THE FADING by T.K. Lamb

THE FADING

Email this review

KIRKUS REVIEW

In Lamb’s debut supernatural drama, a man is plagued by recurring images and dreams of a ghost, a demon, or perhaps something else entirely.

Robert Schmidt’s life is, for the most part, normal. He became a wealthy man working for an oil field services company and fell in love with Sonia Muñoz García in Madrid, the two ultimately welcoming daughter Nora. But Robert is tormented by a burned boy he encountered while driving across country to his parents’ house. He suffered nightmares following the incident, but years later, while romancing Sonia, Robert again sees the boy, who this time threatens and chases him. The tortured man suspects the boy is a spirit or demonic being, but he also entertains ideas of schizophrenia or a repressed memory. Regardless, Robert can’t seem to erase him from his life, as the scarred boy repeatedly crops up no matter where Robert is. Despite shades of the supernatural, Lamb’s novel is more invested in telling Robert’s story as he woos Sonia. While he spends more and more time with Sonia, the impact of Robert’s initial confrontation with the boy gradually diminishes as the boy becomes merely a passing vision in his head. Later, more frequent appearances are unquestionably unnerving. In China, for instance, the boy is Chinese and speaking Cantonese; Robert reacts physically, but afterward, unsure whether the boy was real, he obsessively scours newspapers for an account of a Chinese boy being assaulted or killed. The ghost story plays like a subplot to Robert’s relationship with Sonia, though the couple’s yearslong romance tends to be depressing. Sonia can be cold, often denying or delaying sex and leaving Robert despondent. This leads to a weirdly formal partnership in which Robert asks permission prior to intimacy or even if he can be a part of their child’s life when Sonia decides to leave him (for a reason not wholly clear). Readers may be jolted by the drastic shift in the novel’s final act, which introduces a bevy of new characters. But those who stick around until the end will be rewarded with a smashing and gratifying conclusion that memorably explains what’s been going on.

The story of a man’s relatively sad life, but with enough preternatural occurrences to attract genre fans.
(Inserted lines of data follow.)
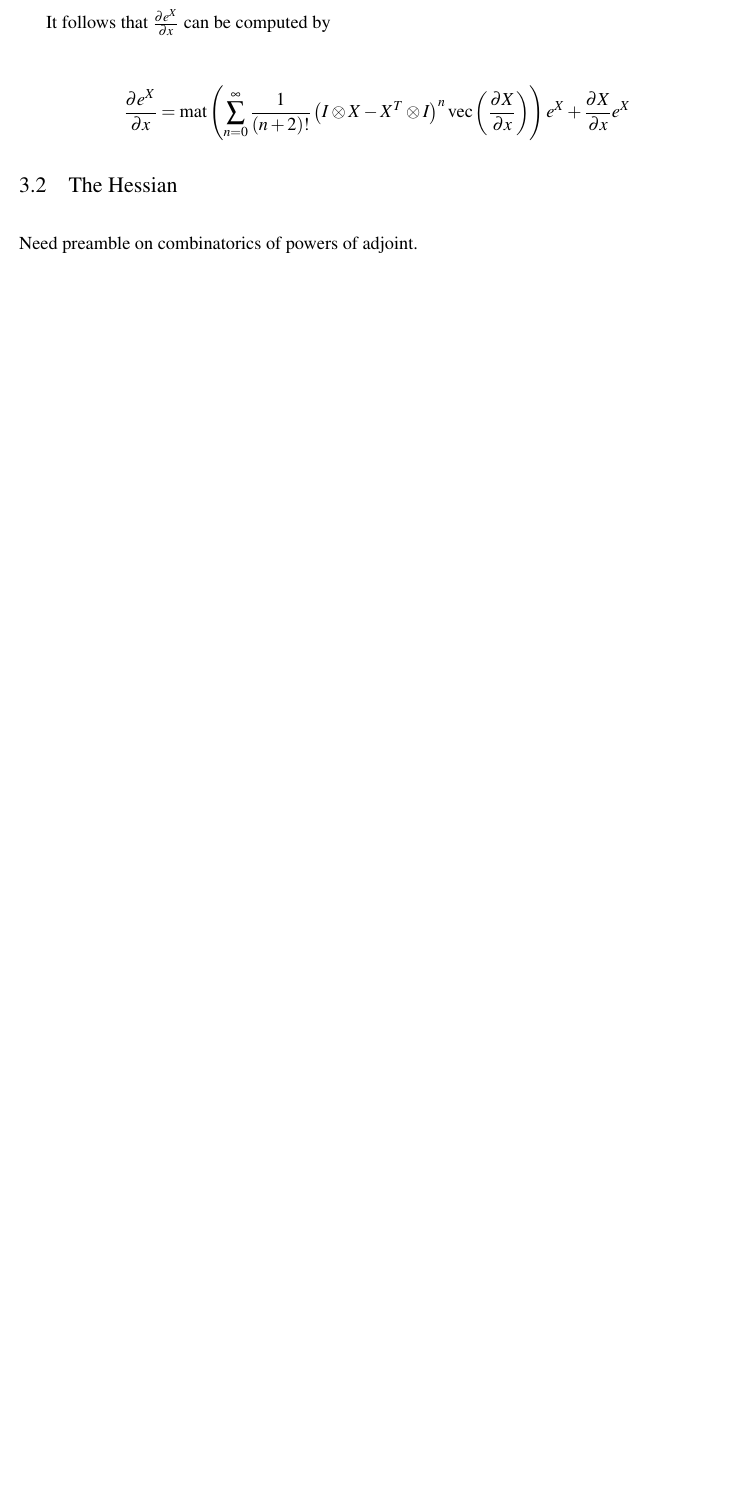
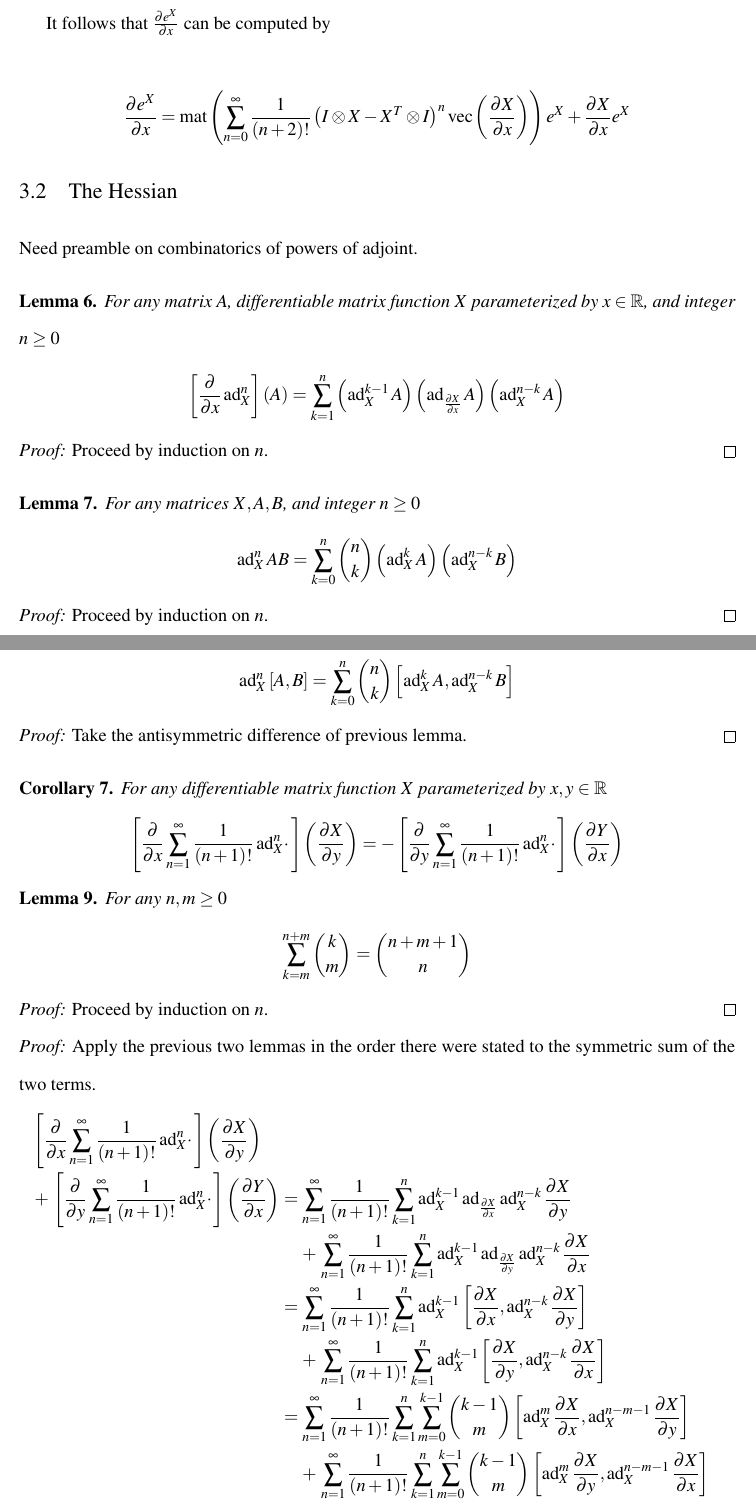
Before and after one commit to aaronsheldon/markov-lie-frechet, a LaTeX thesis (project-main.tex, which reads project-chapter-3.tex): part of page 39 of 48 before the commit and two parts of pages 39 and 40 of 50 after it, the two joined at a grey line, cut so that both start at the same text, the shorter picture padded with empty space. The pictures show the PDF file project-main.pdf that the author committed with the source.

Commit message:
but what does it all mean????!!!!

```diff
--- a/project-chapter-3.tex
+++ b/project-chapter-3.tex
@@ -170,3 +170,45 @@ It follows that $\frac{\partial e^X}{\partial x}$ can be computed by
 
 Need preamble on combinatorics of powers of adjoint.
 
+\begin{lemma}
+	For any matrix $A$, differentiable matrix function $X$ parameterized by $x \in \mathbb{R}$, and integer $n \ge 0$
+	\begin{IEEEeqnarray*}{rCl}
+		\left[\frac{\partial}{\partial x}\operatorname{ad}_X^n\right]\left( A\right)
+			& = & \sum_{k=1}^n \left(\operatorname{ad}_X^{k-1} A \right)\left(\operatorname{ad}_{\frac{\partial X}{\partial x}} A\right)  \left(\operatorname{ad}_X^{n-k} A \right)
+	\end{IEEEeqnarray*}
+\end{lemma}
+
+\begin{IEEEproof}
+	Proceed by induction on $n$.\hfill\IEEEQEDhere
+\end{IEEEproof}
+
+\begin{lemma}
+	For any matrices $X,A,B$, and integer $n \ge 0$
+	\begin{IEEEeqnarray*}{rCl}
+		\operatorname{ad}_X^n AB
+			& = & \sum_{k=0}^n \binom{n}{k} \left(\operatorname{ad}_X^k A \right)\left(\operatorname{ad}_X^{n-k} B \right)
+	\end{IEEEeqnarray*}
+\end{lemma}
+
+\begin{IEEEproof}
+	Proceed by induction on $n$.\hfill\IEEEQEDhere
+\end{IEEEproof}
+
+\begin{lemma}
+	For any matrices $X,A,B$, and integer $n \ge 0$
+	\begin{IEEEeqnarray*}{rCl}
+		\operatorname{ad}_X^n \left[A,B\right]
+			& = & \sum_{k=0}^n \binom{n}{k} \left[\operatorname{ad}_X^k A , \operatorname{ad}_X^{n-k} B \right]
+	\end{IEEEeqnarray*}
+\end{lemma}
+
+\begin{IEEEproof}
+	Take the antisymmetric difference of previous lemma.\hfill\IEEEQEDhere
+\end{IEEEproof}
+
+\begin{corollary}
+	For any differentiable matrix function $X$ parameterized by $x,y \in \mathbb{R}$
+	\begin{IEEEeqnarray*}{rCl}
+		\left[\frac{\partial}{\partial x} \sum_{n=1}^\infty \frac{1}{\left(n+1\right)!} \operatorname{ad}_X^n \cdotp \right]\left(\frac{\partial X}{\partial y}\right)
+			& = & - \left[\frac{\partial}{\partial y} \sum_{n=1}^\infty \frac{1}{\left(n+1\right)!} \operatorname{ad}_X^n \cdotp \right]\left(\frac{\partial Y}{\partial x}\right)
+	\end{IEEEeqnarray*}
@@ -172,0 +222,19 @@ Need preamble on combinatorics of powers of adjoint.
+	\end{IEEEeqnarray*}
+\end{lemma}
+
+\begin{IEEEproof}
+	Proceed by induction on $n$.\hfill\IEEEQEDhere
+\end{IEEEproof}
+
+\begin{IEEEproof}
+	Apply the previous two lemmas in the order there were stated to the symmetric
+	sum of the two terms.
+	\begin{IEEEeqnarray*}{+rCl+x*}
+		\left[\frac{\partial}{\partial x} \sum_{n=1}^\infty \frac{1}{\left(n+1\right)!} \operatorname{ad}_X^n \cdotp \right]\left(\frac{\partial X}{\partial y}\right) \quad \\
+			+\: \left[\frac{\partial}{\partial y} \sum_{n=1}^\infty \frac{1}{\left(n+1\right)!} \operatorname{ad}_X^n \cdotp \right]\left(\frac{\partial Y}{\partial x}\right)
+			& = & \sum_{n=1}^\infty \frac{1}{\left(n+1\right)!} \sum_{k=1}^n \operatorname{ad}_X^{k-1} \operatorname{ad}_{\frac{\partial X}{\partial x}} \operatorname{ad}_X^{n-k} \frac{\partial X}{\partial y}\\
+			&   & +\: \sum_{n=1}^\infty \frac{1}{\left(n+1\right)!} \sum_{k=1}^n \operatorname{ad}_X^{k-1} \operatorname{ad}_{\frac{\partial X}{\partial y}} \operatorname{ad}_X^{n-k} \frac{\partial X}{\partial x}\\
+			& = & \sum_{n=1}^\infty \frac{1}{\left(n+1\right)!} \sum_{k=1}^n \operatorname{ad}_X^{k-1} \left[ \frac{\partial X}{\partial x} ,\operatorname{ad}_X^{n-k} \frac{\partial X}{\partial y} \right]\\
+			&   & +\: \sum_{n=1}^\infty \frac{1}{\left(n+1\right)!} \sum_{k=1}^n \operatorname{ad}_X^{k-1} \left[ \frac{\partial X}{\partial y} ,\operatorname{ad}_X^{n-k} \frac{\partial X}{\partial x} \right]\\
+			& = & \sum_{n=1}^\infty \frac{1}{\left(n+1\right)!} \sum_{k=1}^n \sum_{m=0}^{k-1} \binom{k-1}{m} \left[\operatorname{ad}_X^{m} \frac{\partial X}{\partial x} ,\operatorname{ad}_X^{n-m-1} \frac{\partial X}{\partial y} \right]\\
+			&   & +\: \sum_{n=1}^\infty \frac{1}{\left(n+1\right)!} \sum_{k=1}^n \sum_{m=0}^{k-1} \binom{k-1}{m} \left[\operatorname{ad}_X^{m} \frac{\partial X}{\partial y} ,\operatorname{ad}_X^{n-m-1} \frac{\partial X}{\partial x} \right]\\
@@ -173,3 +248,6 @@ Need preamble on combinatorics of powers of adjoint.
+	\end{IEEEeqnarray*}
+\end{IEEEproof}
+
 Assuming that $\frac{\partial^2 X}{\partial x \partial y},\frac{\partial^2 X}{\partial y \partial x}$
 are continuous we have, by corollary to Clairaut's theorem, that $\frac{\partial^2 e^X}{\partial x \partial y} = \frac{\partial^2 e^X}{\partial y \partial x}$.
 We can then compute the Hessian by symmetrizing the partial differential so that
```
Also changed, not shown: project-main.pdf, project-chapter-3.tex (14 more changed lines).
Publisher: CreateSpace
Program: Kirkus Indie
Review Posted Online:




SIMILAR BOOKS SUGGESTED BY OUR CRITICS:

FictionAN ENGLISH GHOST STORY by Kim Newman
by Kim Newman
IndieTHE HANGING TREE by Michael Phillip Cash
by Michael Phillip Cash
FictionTHE LITTLE STRANGER by Sarah Waters
by Sarah Waters